The UHN Rest Safe Program, which provided 18,000 nights of free hotel accommodations to more than 1,000 staff, was run by (L to R) Slobodanka Antic, Justin Young and Jeniqua Gribben. (Photo: UHN)
For registered nurse (RN) Sue Boparai, it meant a restful sleep – and one less thing to worry about.
Sue, an RN with the Nursing Resource Team at Toronto General and Toronto Western hospitals, was often faced with an unreliable commute outside the GTA when she picked up extra shifts in the Intensive Care Unit (ICU). It was a continual stressor on top of the anxiety of working in healthcare during a pandemic.
Enter the UHN Rest Safe hoteling program. Launched in spring 2020, it provided staff a place to stay in-between intensive and stressful shifts while limiting the risk of bringing COVID-19 home to their families and loved ones.
“The program alleviated some of the stress that I felt, and allowed me to move at my own pace,” says Sue. “It’s definitely opened my eyes to the importance of sleep and rest between shifts, and allowed me to focus on recharging my body.”
“I think we forget that we need to put ourselves first and get adequate amounts of rest to ‘recharge,’ especially when working under the restrictions and challenges the pandemic has brought.”
During the pandemic, TeamUHN members have been on the frontlines of an overwhelmed healthcare system. Many placed their personal lives and well-being on hold to provide continuous patient care and help keep hospitals running.
Rest Safe, which closed last month, provided 18,000 nights of free hotel accommodations to more than 1,000 staff. These included nurses, physicians, Environmental Services and Transportation employees, and administrators working in ICUs, Emergency Departments and units facing COVID-19 outbreaks, staffing shortages and increased work demands.

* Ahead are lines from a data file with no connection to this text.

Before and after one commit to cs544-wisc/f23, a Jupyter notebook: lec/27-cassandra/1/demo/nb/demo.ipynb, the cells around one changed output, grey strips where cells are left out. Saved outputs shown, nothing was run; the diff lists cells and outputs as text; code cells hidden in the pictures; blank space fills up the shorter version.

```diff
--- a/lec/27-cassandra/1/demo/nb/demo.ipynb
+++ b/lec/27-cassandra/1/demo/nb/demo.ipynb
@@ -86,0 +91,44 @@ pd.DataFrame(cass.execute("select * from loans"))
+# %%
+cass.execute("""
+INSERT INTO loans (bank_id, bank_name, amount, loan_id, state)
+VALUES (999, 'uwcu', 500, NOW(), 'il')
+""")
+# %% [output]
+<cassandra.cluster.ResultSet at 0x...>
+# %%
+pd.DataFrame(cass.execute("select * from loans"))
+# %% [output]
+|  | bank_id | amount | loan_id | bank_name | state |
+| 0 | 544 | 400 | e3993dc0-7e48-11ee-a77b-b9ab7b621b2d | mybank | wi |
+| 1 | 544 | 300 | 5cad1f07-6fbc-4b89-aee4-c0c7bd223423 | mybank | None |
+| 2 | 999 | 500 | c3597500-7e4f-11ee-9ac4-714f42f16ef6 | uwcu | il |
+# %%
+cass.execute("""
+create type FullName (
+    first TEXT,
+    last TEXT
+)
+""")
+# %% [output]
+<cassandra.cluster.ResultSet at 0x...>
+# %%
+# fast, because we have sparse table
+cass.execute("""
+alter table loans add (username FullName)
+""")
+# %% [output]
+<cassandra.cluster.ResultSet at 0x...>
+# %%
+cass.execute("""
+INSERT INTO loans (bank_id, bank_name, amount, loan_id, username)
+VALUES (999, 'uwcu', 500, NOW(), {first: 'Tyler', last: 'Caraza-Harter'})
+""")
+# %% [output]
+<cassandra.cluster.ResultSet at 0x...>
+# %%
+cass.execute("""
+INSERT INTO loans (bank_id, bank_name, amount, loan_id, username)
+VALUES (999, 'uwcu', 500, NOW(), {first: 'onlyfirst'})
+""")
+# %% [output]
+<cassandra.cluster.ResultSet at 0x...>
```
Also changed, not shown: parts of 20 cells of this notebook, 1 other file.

“At the start of the pandemic, when UHN was considering ways to support TeamUHN, the Rest Safe program was developed as a means of addressing concerns staff had about infecting immunocompromised family members,” says Justin Young, Director of Business Development and Partnerships at UHN, who was redeployed to help design the program.

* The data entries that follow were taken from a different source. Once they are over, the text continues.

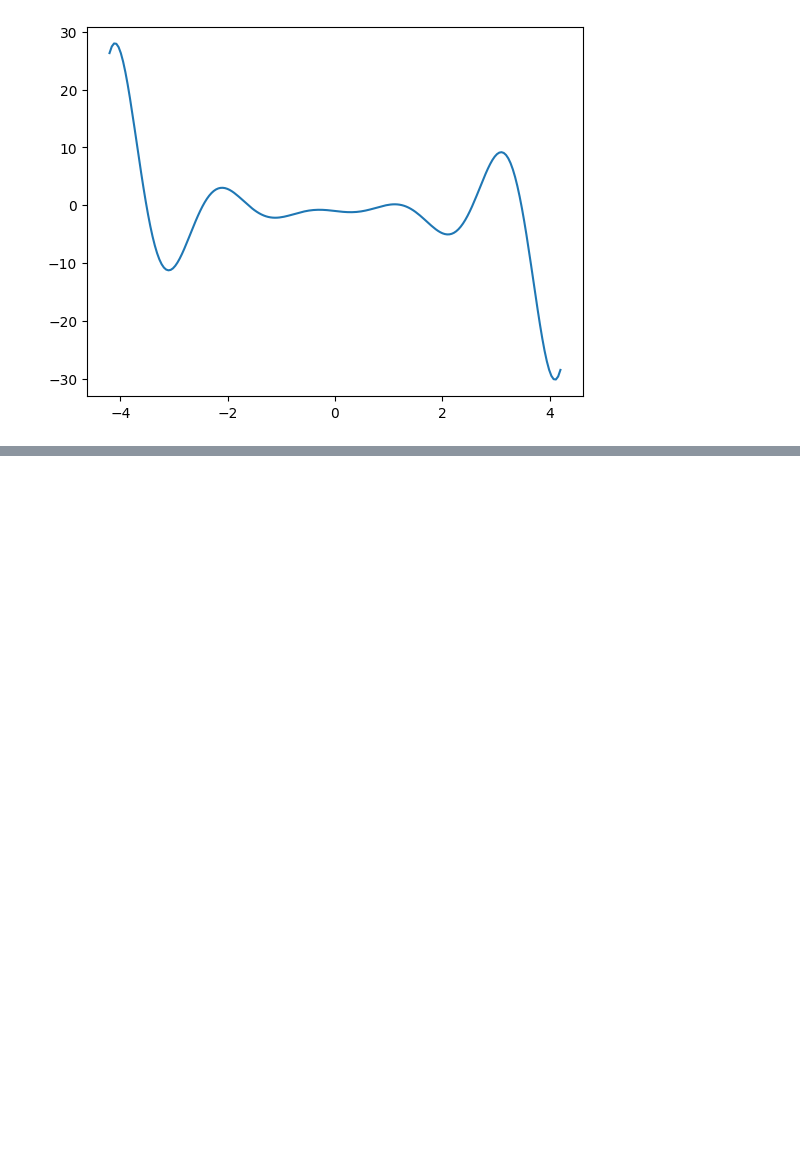
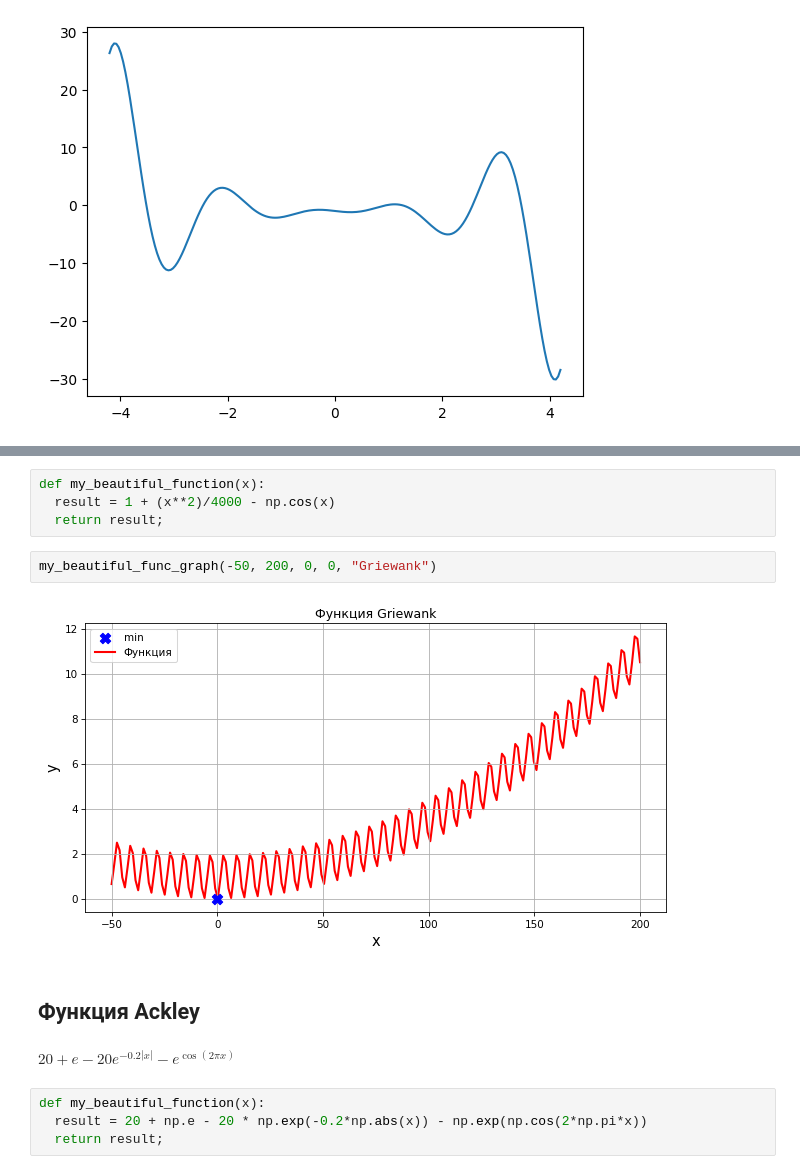
Before and after one commit to Allynik/examples-of-formulas, a Jupyter notebook: OKAiVD_Stepanov_Vyacheslav_BSV23_practice_1_01_22_02_2024.ipynb, the cells around one changed output, grey strips where cells are left out. Drawn from its saved outputs; the diff is of its cells as text; blank space fills up the shorter version.

```diff
--- a/OKAiVD_Stepanov_Vyacheslav_BSV23_practice_1_01_22_02_2024.ipynb
+++ b/OKAiVD_Stepanov_Vyacheslav_BSV23_practice_1_01_22_02_2024.ipynb
@@ -57,0 +139,16 @@ plt.show()
+# %%
+def my_beautiful_function(x):
+  result = 1 + (x**2)/4000 - np.cos(x)
+  return result;
+# %%
+my_beautiful_func_graph(-50, 200, 0, 0, "Griewank")
+# %% [output]
+[figure, added]
+# %% [markdown]
+## Функция Ackley
+# %% [markdown]
+$ 20 + e - 20e^{-0.2\left| x \right|} - e^{\cos(2\pi x)} $
+# %%
+def my_beautiful_function(x):
+  result = 20 + np.e - 20 * np.exp(-0.2*np.abs(x)) - np.exp(np.cos(2*np.pi*x))
+  return result;
```
Also changed, not shown: parts of 40 cells of this notebook.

Over the past two years, the program operated three sessions at downtown Toronto hotels, all corresponding with COVID-19 waves.

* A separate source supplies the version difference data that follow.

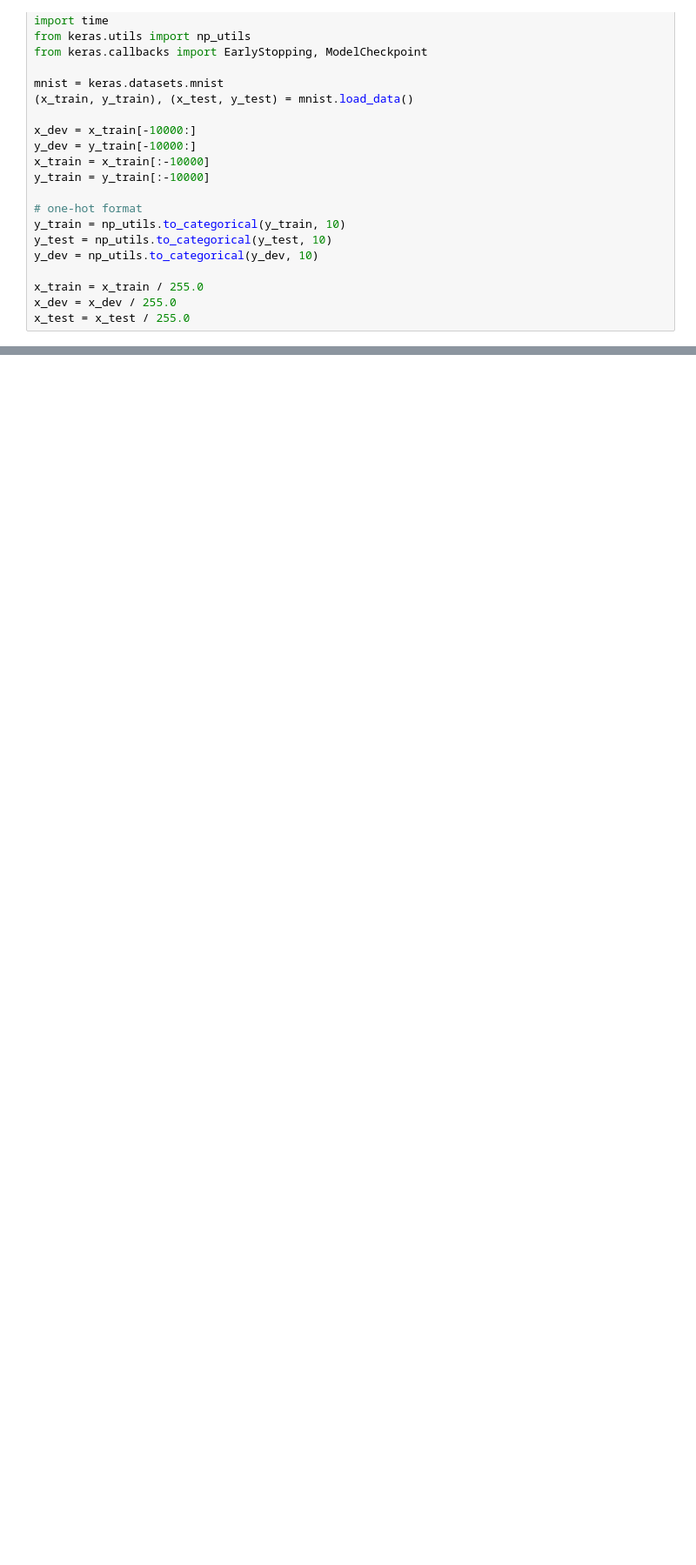
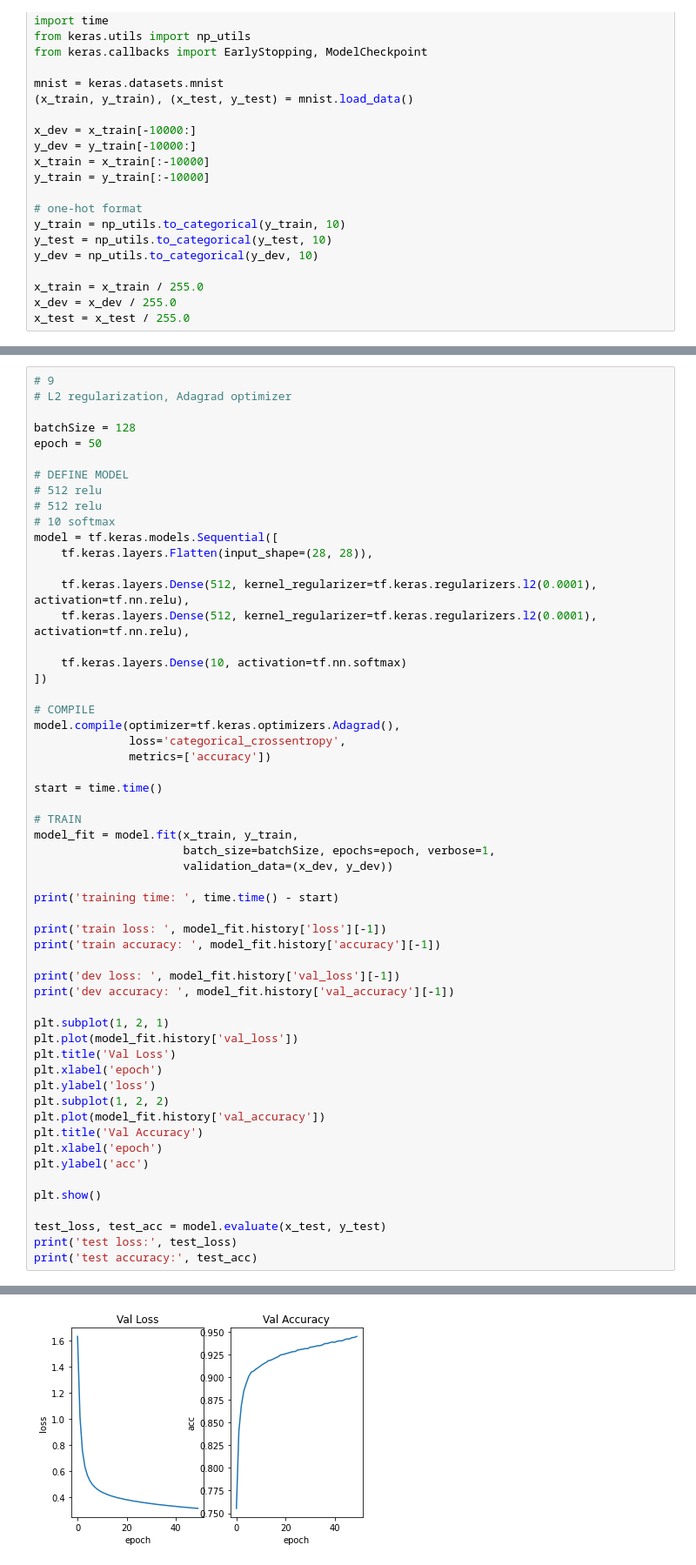
Before and after one commit to yimethan/computer_vision_study, a Jupyter notebook: week9_10/NN.ipynb, the cells around one changed output, grey strips where cells are left out. Shown at 87% size. Saved outputs shown, nothing was run; the diff lists cells and outputs as text; blank space fills up the shorter version.

```diff
--- a/week9_10/NN.ipynb
+++ b/week9_10/NN.ipynb
@@ -667,0 +668,57 @@ test accuracy: 0.980400025844574
+# %%
+# 9
+# L2 regularization, Adagrad optimizer
+
+batchSize = 128
+epoch = 50
+
+# DEFINE MODEL
+# 512 relu
+# 512 relu
+# 10 softmax
+model = tf.keras.models.Sequential([
+    tf.keras.layers.Flatten(input_shape=(28, 28)),
+
+    tf.keras.layers.Dense(512, kernel_regularizer=tf.keras.regularizers.l2(0.0001), activation=tf.nn.relu),
+    tf.keras.layers.Dense(512, kernel_regularizer=tf.keras.regularizers.l2(0.0001), activation=tf.nn.relu),
+
+    tf.keras.layers.Dense(10, activation=tf.nn.softmax)
+])
+
+# COMPILE
+model.compile(optimizer=tf.keras.optimizers.Adagrad(),
+              loss='categorical_crossentropy',
+              metrics=['accuracy'])
+
+start = time.time()
+
+# TRAIN
+model_fit = model.fit(x_train, y_train,
+                      batch_size=batchSize, epochs=epoch, verbose=1,
+                      validation_data=(x_dev, y_dev))
+
+print('training time: ', time.time() - start)
+
+print('train loss: ', model_fit.history['loss'][-1])
+print('train accuracy: ', model_fit.history['accuracy'][-1])
+
+print('dev loss: ', model_fit.history['val_loss'][-1])
+print('dev accuracy: ', model_fit.history['val_accuracy'][-1])
+
+plt.subplot(1, 2, 1)
+plt.plot(model_fit.history['val_loss'])
+plt.title('Val Loss')
+plt.xlabel('epoch')
+plt.ylabel('loss')
+plt.subplot(1, 2, 2)
+plt.plot(model_fit.history['val_accuracy'])
+plt.title('Val Accuracy')
+plt.xlabel('epoch')
+plt.ylabel('acc')
+
+plt.show()
+
+test_loss, test_acc = model.evaluate(x_test, y_test)
+print('test loss:', test_loss)
+print('test accuracy:', test_acc)
+# %% [output]
@@ -667,0 +742 @@ test accuracy: 0.980400025844574
+[figure, added]
```
Also changed, not shown: parts of 11 cells of this notebook, 2 other files.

“This program was funded entirely by philanthropy,” Justin says. “Without the generous support of the UHN Foundation and The Princess Margaret Cancer Foundation, this offering would not have been possible.”
Accommodating TeamUHN during ‘snowmaggedon’
The program has helped staff cope with the mental and physical challenges of working in healthcare during COVID-19.
For many on the frontlines, long commutes and lack of sleep have been a contributing factors to burnout. With staff working even more hours during the pandemic waves, the hoteling program offered the respite support for an overnight stay a short walking distance from the hospital.
Slobodanka Antic and Jeniqua Gribben worked tirelessly behind the scenes at Rest Safe. Originally colleagues at Princess Margaret Lodge, the redeployed pair ensured every staff member who requested a hotel room, got one.
“You work as long as there are requests,” says Slobodanka, Manager of the program, on the unconventional work hours and influx of staff requests. “This is not someone coming for vacation.
“Hotels are the same as hospitals – 24/7.”
One of the busiest days for the team occurred during the major snowstorm in late January, which shut down the city. That day, Slobodanka and Jeniqua received about 200 emails from staff looking for a place to stay.
“The public transit system in my region was impacted quite a bit, and many trains were cancelled,” says Sue. “The Rest Safe Program was honestly heaven-sent as I was a 10-minute walk away from work, and no longer had to worry about my commute.”
Due to the busy nature of the healthcare system, the adjustment to living with COVID has been far from easy. The fear of exposing family members or loved ones has been a consistent theme for many utilizing the Rest Safe program.
“It’s allowed me to show up, be present, and engage fully with my colleagues and patients,” says Sue.
Jeniqua, the program’s coordinator, says she heard comments like Sue’s continuously.
“Everybody was so thankful that it was available, and that the donors were able to do it for a third time,” Jeniqua says. “They wanted to do the best for the staff.”
The Rest Safe team received hundreds of inquiries throughout the three waves of the pandemic and heard the many trying stories of TeamUHN, their fears and experiences.
“You don’t know the staff personally, but you feel like you know them anyway,” says Slobodanka. “In the end, we’re all part of the same team.”